◆ Exercise aim
Write the data out again, character for character, with no images.

[Modification records]
'''

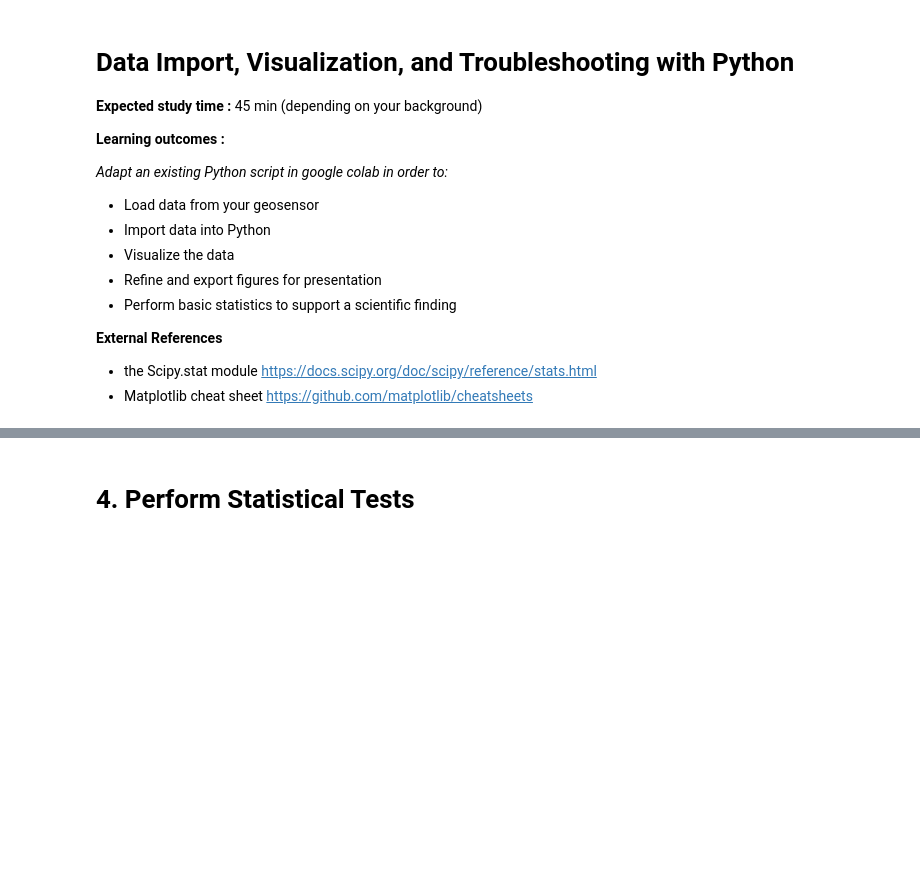
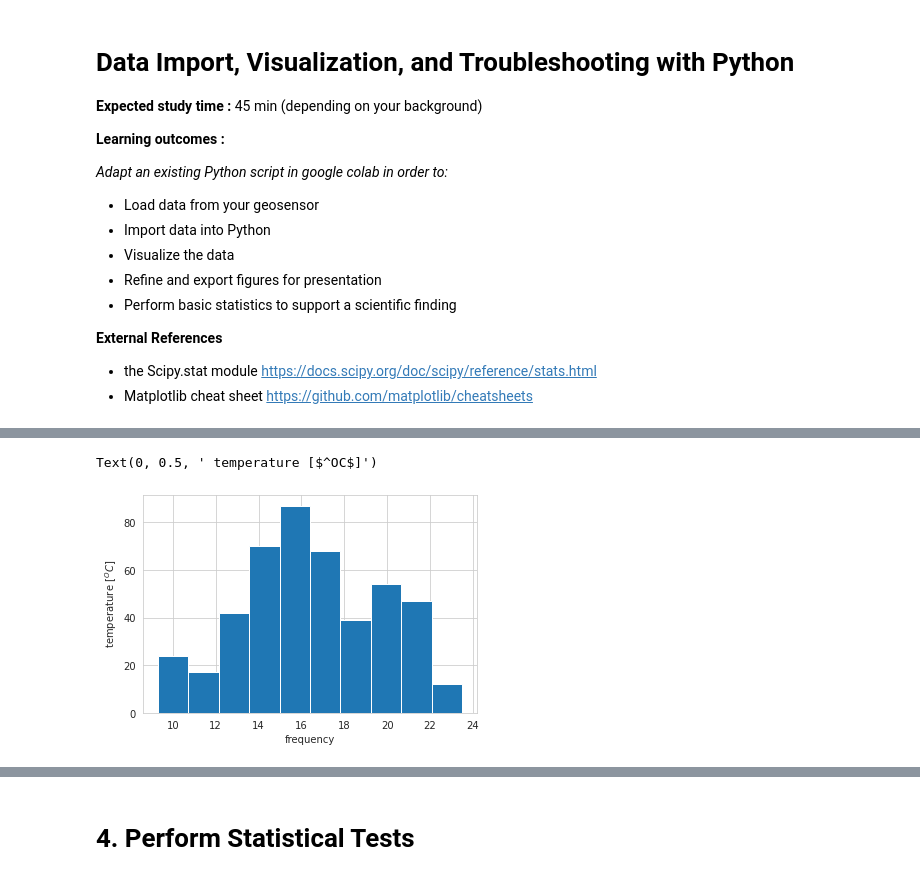
Before and after one commit to nattycep/FIL_Geosensing, a Jupyter notebook: DataVis_Python.ipynb, the cells around one changed output, grey strips where cells are left out. Saved outputs shown, nothing was run; the diff lists cells and outputs as text; code cells hidden in the pictures; blank space fills up the shorter version.

```diff
--- a/DataVis_Python.ipynb
+++ b/DataVis_Python.ipynb
@@ -103,0 +375,7 @@ fig.savefig("mydavavis.pdf")
+# %%
+plt.hist(temperature.BER)
+plt.xlabel("frequency")
+plt.ylabel(" temperature [$^OC$]")
+# %% [output]
+Text(0, 0.5, ' temperature [$^OC$]')
+[figure, added]
```
Also changed, not shown: parts of 58 cells of this notebook.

'''

◆ Solution
Before and after one commit to nattycep/FIL_Geosensing, a Jupyter notebook: DataVis_Python.ipynb, the cells around one changed output, grey strips where cells are left out. Saved outputs shown, nothing was run; the diff lists cells and outputs as text; code cells hidden in the pictures; blank space fills up the shorter version.

```diff
--- a/DataVis_Python.ipynb
+++ b/DataVis_Python.ipynb
@@ -103,0 +375,7 @@ fig.savefig("mydavavis.pdf")
+# %%
+plt.hist(temperature.BER)
+plt.xlabel("frequency")
+plt.ylabel(" temperature [$^OC$]")
+# %% [output]
+Text(0, 0.5, ' temperature [$^OC$]')
+[figure, added]
```
Also changed, not shown: parts of 58 cells of this notebook.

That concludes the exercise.